This study’s aim was to make an assessment of the push-out bond strength of four MTA-based formulations for use as root-end filling materials.
MTA Plus mixed with (i) water (‘MTA-W’); (ii) a proprietary water-based antiwashout gel (‘MTA-AW’); (iii) Superbond C&B chemically curing resin (‘MTA-Chem’); and (iv) Heliobond light-curing resin (‘MTA-Light’) was tested. Root slices 3 mm thick human had a 1.5 mm diameter hole drilled centrally and were treated with 17% EDTA for 60s. Forty specimens divided into groups 1-4 were prepared and filled with MTA-W, MTA-AW, MTA-Chem and MTA-Light, respectively. Groups 3 and 4 were etched with 37% phosphoric acid for 60s, and bonding agent was applied to the dentine surface.
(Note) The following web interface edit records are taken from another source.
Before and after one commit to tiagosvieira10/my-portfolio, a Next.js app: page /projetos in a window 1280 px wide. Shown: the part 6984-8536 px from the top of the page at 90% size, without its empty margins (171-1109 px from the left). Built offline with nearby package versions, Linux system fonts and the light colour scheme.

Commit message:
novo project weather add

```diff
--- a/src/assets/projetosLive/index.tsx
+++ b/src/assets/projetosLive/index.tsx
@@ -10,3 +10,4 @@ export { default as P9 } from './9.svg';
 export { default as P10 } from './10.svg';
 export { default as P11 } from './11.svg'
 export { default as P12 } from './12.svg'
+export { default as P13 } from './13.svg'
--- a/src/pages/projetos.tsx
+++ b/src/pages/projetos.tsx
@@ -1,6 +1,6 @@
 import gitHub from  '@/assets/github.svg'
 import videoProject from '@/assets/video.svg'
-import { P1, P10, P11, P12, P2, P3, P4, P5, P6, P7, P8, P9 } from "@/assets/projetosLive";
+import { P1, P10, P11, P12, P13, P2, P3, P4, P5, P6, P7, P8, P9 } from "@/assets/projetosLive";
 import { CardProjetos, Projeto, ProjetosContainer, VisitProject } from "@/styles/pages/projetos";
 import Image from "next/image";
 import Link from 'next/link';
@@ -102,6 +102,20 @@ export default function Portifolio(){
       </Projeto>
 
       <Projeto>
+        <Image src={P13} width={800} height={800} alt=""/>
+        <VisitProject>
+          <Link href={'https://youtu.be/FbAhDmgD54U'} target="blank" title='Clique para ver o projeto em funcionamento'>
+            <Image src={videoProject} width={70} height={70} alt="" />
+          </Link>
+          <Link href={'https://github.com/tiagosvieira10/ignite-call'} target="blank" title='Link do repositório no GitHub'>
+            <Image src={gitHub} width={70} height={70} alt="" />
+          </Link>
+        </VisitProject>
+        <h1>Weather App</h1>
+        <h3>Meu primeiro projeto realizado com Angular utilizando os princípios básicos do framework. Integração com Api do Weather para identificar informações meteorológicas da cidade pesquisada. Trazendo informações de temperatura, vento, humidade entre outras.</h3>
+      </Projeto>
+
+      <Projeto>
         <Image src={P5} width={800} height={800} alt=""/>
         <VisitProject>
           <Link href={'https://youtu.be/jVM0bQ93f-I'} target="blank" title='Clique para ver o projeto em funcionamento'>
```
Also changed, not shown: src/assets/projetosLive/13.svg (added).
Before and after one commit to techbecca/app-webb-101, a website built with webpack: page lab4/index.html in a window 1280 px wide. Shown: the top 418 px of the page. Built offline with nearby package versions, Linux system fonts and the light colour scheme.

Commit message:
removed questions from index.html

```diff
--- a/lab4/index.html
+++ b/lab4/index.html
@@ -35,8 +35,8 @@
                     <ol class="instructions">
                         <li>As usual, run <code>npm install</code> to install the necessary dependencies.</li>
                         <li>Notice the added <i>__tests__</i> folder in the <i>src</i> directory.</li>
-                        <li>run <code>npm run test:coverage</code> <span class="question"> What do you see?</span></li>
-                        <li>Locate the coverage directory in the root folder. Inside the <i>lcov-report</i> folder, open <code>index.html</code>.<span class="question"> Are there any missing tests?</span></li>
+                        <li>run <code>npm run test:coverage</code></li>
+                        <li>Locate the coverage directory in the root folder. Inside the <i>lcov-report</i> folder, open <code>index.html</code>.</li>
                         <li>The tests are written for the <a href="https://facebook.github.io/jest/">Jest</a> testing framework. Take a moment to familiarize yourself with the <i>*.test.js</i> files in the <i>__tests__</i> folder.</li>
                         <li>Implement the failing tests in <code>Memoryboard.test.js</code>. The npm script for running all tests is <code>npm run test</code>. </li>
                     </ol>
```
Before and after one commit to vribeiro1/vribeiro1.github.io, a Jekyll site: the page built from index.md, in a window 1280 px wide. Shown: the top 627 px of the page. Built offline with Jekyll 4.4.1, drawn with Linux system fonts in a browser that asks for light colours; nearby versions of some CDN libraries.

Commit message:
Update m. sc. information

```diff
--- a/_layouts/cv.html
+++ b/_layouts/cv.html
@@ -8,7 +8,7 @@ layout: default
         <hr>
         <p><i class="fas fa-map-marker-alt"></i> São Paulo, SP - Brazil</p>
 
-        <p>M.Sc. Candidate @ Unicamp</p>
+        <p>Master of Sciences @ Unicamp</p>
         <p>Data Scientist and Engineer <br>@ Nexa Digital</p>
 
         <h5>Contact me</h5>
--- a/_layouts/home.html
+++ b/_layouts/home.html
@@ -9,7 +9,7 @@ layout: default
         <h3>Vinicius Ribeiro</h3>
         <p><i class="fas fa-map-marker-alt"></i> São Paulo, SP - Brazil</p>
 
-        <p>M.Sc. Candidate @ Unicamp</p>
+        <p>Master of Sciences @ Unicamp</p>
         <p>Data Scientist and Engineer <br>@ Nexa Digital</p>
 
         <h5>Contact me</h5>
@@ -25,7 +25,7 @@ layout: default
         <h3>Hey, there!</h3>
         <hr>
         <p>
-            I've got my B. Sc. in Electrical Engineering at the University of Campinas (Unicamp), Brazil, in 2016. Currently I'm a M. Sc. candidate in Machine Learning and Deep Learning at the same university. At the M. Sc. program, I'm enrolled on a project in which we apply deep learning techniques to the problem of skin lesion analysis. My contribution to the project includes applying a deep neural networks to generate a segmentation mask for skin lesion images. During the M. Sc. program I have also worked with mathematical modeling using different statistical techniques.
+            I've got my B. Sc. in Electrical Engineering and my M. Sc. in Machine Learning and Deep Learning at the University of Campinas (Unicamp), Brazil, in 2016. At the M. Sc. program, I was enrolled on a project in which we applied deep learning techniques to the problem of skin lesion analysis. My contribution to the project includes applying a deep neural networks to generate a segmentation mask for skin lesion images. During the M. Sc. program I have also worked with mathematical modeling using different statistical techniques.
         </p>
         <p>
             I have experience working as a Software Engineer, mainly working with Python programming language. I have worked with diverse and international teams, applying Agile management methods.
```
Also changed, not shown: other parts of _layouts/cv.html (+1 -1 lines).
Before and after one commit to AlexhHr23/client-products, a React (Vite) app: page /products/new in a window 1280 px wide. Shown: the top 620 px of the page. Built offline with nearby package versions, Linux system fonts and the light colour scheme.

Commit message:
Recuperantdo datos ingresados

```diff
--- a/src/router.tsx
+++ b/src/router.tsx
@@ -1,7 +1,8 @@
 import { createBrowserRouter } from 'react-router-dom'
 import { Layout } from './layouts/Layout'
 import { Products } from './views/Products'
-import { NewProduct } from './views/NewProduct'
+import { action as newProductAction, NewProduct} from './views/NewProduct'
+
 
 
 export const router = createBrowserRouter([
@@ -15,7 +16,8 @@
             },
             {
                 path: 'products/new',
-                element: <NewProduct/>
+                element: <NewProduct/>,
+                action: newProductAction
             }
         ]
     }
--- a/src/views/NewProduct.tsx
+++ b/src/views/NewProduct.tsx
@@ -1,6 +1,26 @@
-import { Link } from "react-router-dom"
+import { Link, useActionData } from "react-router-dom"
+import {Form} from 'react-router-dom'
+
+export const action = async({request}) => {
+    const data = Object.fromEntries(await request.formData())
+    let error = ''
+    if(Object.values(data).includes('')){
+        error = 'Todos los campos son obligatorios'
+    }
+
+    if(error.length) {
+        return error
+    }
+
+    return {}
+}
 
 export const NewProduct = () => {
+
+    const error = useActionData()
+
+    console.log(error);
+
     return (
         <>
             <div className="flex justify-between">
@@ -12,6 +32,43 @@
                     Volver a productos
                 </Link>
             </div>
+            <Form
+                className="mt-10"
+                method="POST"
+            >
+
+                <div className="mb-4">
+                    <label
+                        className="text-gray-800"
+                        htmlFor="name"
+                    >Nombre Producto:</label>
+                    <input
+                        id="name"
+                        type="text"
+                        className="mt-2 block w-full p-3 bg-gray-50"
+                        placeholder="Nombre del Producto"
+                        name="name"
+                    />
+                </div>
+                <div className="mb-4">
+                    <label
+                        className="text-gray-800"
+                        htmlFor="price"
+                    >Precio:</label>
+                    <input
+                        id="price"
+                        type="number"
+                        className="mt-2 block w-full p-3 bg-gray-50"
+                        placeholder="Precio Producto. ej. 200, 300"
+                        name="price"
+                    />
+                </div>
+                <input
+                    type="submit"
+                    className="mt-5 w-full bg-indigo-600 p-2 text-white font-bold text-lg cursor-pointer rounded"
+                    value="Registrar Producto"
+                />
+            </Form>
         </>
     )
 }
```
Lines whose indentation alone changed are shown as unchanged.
Specimens were stored for 28 days in Hanks’ Balanced Salt Solution at 37 °C. Push-out strength was tested with a punch and die (punch diameter 1.3 mm, die diameter 2.0 mm, punch speed 1 mm min(-1)). Stereomicroscopy was used to classify failure mode (adhesive, cohesive or mixed type).
The resulting push-out strengths were 5.1 MPa (MTA-W), 4.3 MPa (MTA-AW), 4.7 MPa (MTA-Chem) and 11.0 MPa (MTA-Light). MTA-W had higher push-out strength than MTA-AW (P = 0.022). The same was noted for MTA-Light relative to the other materials (P < 0.05). All materials exhibited adequate push-out strengths compared with MTA-W. Failure was predominantly mixed, except for MTA-Chem (predominantly adhesive).
All materials exhibited adequate push-out strength. Previous studies have shown the new formulations have additional advantages including increased washout resistance and faster setting time, making them promising for future dental applications.